Slack (NYSE:WORK), the cloud-based communication tool for businesses of all sizes that started publicly trading stock on June 20, should be a bit more concerned about its business model today than it was just one week ago. That's because late last week Microsoft (NASDAQ:MSFT) announced that its Slack competitor, Teams, now has 13 million daily active users and 19 million weekly active users.
In contrast, Slack's daily active user count totals about 10 million, according to a regulatory filing from the end of May. Which means that, even presuming that Slack has continued growing since it last disclosed user figures, Microsoft has become a serious threat.
Microsoft drove that point home by creating a graph showing Teams' growth since its release in 2016, compared to Slack's user growth:
Microsoft's latest announcement should concern Slack and its investors for two key reasons. First, it shows that Microsoft is adept at building valuable cloud-based software that appeals to its customers. And second, it proves that Slack's business has yet to create a sustainable competitive advantage to fend off established tech companies.

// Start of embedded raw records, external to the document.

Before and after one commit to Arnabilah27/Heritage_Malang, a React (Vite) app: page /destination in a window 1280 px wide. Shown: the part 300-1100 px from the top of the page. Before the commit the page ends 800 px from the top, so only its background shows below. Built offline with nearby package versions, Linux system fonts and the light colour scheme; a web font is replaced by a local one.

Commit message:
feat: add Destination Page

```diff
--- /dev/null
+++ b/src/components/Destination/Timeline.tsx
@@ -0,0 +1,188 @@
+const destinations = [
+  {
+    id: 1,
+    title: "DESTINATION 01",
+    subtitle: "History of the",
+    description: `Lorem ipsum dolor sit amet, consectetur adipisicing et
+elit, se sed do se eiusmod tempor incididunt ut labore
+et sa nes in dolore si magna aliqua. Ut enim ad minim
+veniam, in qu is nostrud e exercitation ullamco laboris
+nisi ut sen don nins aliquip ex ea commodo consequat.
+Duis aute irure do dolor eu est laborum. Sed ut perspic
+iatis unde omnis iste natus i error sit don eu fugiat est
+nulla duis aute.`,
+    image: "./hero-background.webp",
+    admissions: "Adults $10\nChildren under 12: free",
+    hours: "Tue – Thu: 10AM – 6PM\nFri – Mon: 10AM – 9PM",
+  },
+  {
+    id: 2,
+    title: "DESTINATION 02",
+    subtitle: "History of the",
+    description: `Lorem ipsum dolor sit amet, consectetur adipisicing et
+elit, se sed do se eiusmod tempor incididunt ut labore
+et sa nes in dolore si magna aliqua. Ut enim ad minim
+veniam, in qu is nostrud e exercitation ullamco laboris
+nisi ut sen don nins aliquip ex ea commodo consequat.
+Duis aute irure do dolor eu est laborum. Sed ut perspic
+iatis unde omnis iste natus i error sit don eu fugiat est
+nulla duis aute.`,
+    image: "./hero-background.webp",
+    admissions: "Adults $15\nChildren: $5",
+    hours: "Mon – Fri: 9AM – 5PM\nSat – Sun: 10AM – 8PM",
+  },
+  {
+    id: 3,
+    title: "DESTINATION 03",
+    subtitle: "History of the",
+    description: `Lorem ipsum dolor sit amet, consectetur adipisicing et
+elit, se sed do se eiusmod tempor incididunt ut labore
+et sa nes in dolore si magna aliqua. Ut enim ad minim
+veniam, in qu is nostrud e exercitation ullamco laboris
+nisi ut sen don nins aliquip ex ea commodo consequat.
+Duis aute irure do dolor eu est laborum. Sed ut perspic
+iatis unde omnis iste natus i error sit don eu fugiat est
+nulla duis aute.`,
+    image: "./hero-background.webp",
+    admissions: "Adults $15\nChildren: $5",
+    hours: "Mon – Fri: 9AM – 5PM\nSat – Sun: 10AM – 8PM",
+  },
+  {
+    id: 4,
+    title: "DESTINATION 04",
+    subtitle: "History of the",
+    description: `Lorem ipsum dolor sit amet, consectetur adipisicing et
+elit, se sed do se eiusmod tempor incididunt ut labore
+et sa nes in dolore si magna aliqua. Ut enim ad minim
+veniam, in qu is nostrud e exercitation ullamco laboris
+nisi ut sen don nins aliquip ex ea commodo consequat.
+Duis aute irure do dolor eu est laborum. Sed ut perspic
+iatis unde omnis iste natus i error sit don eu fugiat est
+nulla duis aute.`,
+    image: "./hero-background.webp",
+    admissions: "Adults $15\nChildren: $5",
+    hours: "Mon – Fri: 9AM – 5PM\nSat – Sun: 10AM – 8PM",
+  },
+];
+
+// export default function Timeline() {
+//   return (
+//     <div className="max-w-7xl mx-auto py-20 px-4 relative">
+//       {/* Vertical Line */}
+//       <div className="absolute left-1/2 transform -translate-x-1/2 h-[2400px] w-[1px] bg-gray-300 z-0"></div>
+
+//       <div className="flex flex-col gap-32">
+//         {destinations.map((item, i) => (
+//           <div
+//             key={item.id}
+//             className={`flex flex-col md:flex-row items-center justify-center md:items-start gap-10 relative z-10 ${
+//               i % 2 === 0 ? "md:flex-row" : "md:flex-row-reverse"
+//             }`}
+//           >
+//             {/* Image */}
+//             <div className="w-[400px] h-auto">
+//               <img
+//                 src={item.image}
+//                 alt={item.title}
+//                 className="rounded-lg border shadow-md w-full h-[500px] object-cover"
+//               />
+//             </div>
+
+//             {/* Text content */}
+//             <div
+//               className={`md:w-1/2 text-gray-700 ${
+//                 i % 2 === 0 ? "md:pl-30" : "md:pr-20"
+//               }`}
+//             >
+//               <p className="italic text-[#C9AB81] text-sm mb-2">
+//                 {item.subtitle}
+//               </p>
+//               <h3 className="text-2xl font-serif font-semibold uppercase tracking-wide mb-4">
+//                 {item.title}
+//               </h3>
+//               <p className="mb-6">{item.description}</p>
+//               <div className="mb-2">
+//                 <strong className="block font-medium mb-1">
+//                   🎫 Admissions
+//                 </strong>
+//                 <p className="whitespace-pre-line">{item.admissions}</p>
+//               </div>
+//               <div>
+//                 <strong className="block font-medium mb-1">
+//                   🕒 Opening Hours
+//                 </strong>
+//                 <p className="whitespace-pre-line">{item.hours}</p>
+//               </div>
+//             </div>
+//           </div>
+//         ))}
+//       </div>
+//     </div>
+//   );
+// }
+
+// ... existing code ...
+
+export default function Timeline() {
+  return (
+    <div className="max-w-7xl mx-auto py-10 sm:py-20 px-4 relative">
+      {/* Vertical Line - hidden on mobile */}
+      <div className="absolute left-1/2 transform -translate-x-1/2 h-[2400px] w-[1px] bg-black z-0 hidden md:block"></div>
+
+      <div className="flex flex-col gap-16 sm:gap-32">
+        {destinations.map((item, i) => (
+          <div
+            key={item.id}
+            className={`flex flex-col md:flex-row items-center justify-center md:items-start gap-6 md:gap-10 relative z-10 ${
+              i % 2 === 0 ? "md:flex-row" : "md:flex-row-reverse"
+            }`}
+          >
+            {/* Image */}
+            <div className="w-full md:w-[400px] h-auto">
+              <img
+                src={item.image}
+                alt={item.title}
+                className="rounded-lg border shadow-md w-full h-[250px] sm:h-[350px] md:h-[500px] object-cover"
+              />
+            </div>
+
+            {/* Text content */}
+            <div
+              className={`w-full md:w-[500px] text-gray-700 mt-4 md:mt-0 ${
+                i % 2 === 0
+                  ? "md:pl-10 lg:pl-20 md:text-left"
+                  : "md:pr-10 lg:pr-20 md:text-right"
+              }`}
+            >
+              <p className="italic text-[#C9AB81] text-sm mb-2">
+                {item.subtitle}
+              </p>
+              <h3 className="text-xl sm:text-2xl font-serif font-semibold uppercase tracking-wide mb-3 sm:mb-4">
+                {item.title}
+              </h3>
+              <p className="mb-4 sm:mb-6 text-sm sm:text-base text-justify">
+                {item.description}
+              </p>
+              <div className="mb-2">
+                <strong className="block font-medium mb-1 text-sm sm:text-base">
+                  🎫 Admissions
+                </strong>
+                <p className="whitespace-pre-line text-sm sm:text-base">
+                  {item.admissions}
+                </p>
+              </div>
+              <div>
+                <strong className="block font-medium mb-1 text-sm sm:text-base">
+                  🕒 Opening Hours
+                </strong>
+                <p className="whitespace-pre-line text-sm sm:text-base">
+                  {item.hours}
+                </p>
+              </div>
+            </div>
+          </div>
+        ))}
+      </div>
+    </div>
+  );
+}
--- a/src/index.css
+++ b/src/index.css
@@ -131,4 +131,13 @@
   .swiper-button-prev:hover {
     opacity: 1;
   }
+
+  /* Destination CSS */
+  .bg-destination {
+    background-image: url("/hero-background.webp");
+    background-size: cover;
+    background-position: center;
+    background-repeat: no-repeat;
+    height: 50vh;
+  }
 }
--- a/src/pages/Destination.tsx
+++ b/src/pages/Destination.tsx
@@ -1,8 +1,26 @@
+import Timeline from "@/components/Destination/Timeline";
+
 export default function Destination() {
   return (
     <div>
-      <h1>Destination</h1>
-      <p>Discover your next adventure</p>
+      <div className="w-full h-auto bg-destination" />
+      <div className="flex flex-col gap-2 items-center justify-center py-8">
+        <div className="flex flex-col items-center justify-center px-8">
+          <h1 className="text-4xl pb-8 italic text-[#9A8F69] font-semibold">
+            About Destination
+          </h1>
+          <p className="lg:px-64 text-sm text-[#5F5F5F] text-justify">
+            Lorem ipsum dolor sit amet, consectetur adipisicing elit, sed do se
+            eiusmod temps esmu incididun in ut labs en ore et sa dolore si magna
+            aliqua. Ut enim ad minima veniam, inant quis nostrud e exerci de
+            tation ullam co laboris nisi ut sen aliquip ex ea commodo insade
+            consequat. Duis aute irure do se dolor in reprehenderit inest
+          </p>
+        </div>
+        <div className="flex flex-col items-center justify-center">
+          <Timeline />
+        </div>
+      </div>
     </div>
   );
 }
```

Why Slack should be concerned
In response to Microsoft's blog post, Slack CEO and co-founder Stewart Butterfield said that he's not concerned about Teams' growth. He pointed to the fact that Microsoft has spent billions of dollars on Bing to make it a viable competitor with Google in internet search space. And yet it still only attracts about 9% of the market. Essentially, Butterfield believes that just because Microsoft is a large company with lots of money, it doesn't mean that it can beat his company.
But Slack and its investors shouldn't brush Microsoft's latest report aside. The tech giant has rebuilt itself over the past few years as a leading cloud computing player. In the fiscal third quarter, Microsoft's commercial cloud sales grew 41% year over year, and its popular cloud computing platform, Azure, increased its sales 73% from the year-ago quarter.
What does the company's cloud growth have to do with Teams? It's proof that administrators still look to Microsoft for their business software needs, and that means adding Teams into the mix is a logical step for many companies. Enterprise companies looking for a communication tool that's built by one of the most trusted tech companies in the world are turning to Microsoft. The company said back in March that 91 Fortune 100 companies now use Teams.
But the biggest point of concern for Slack investors should be that Teams' rapid growth shows that Slack doesn't yet have a sustainable competitive advantage.
Microsoft was able to create a Slack competitor nearly three years after Slack came into existence, and has since become one of its biggest rivals. It doesn't mean that Slack isn't a great tool or that it can't find a way to beat Microsoft, but it does mean that at this point nothing is stopping Microsoft (or other major tech companies) from creating Slack clones and beating the young company at its own game.
All of the above doesn't mean that Slack is doomed. But shareholders need to keep a close eye on Microsoft Teams' growth compared to Slack's. The young company may shed some light on its daily active user figure when it reports its second-quarter results, likely in September.
Additionally, investors need to remember that the online communication segment that Slack and Microsoft Teams occupy is still in its infancy. Slack could prove to be a great long-term investment, but it's still too early to tell how well it can compete with Teams.
Bottom line: Investors should be cautious before buying Slack's stock, and current shareholders need to keep a close eye on Microsoft.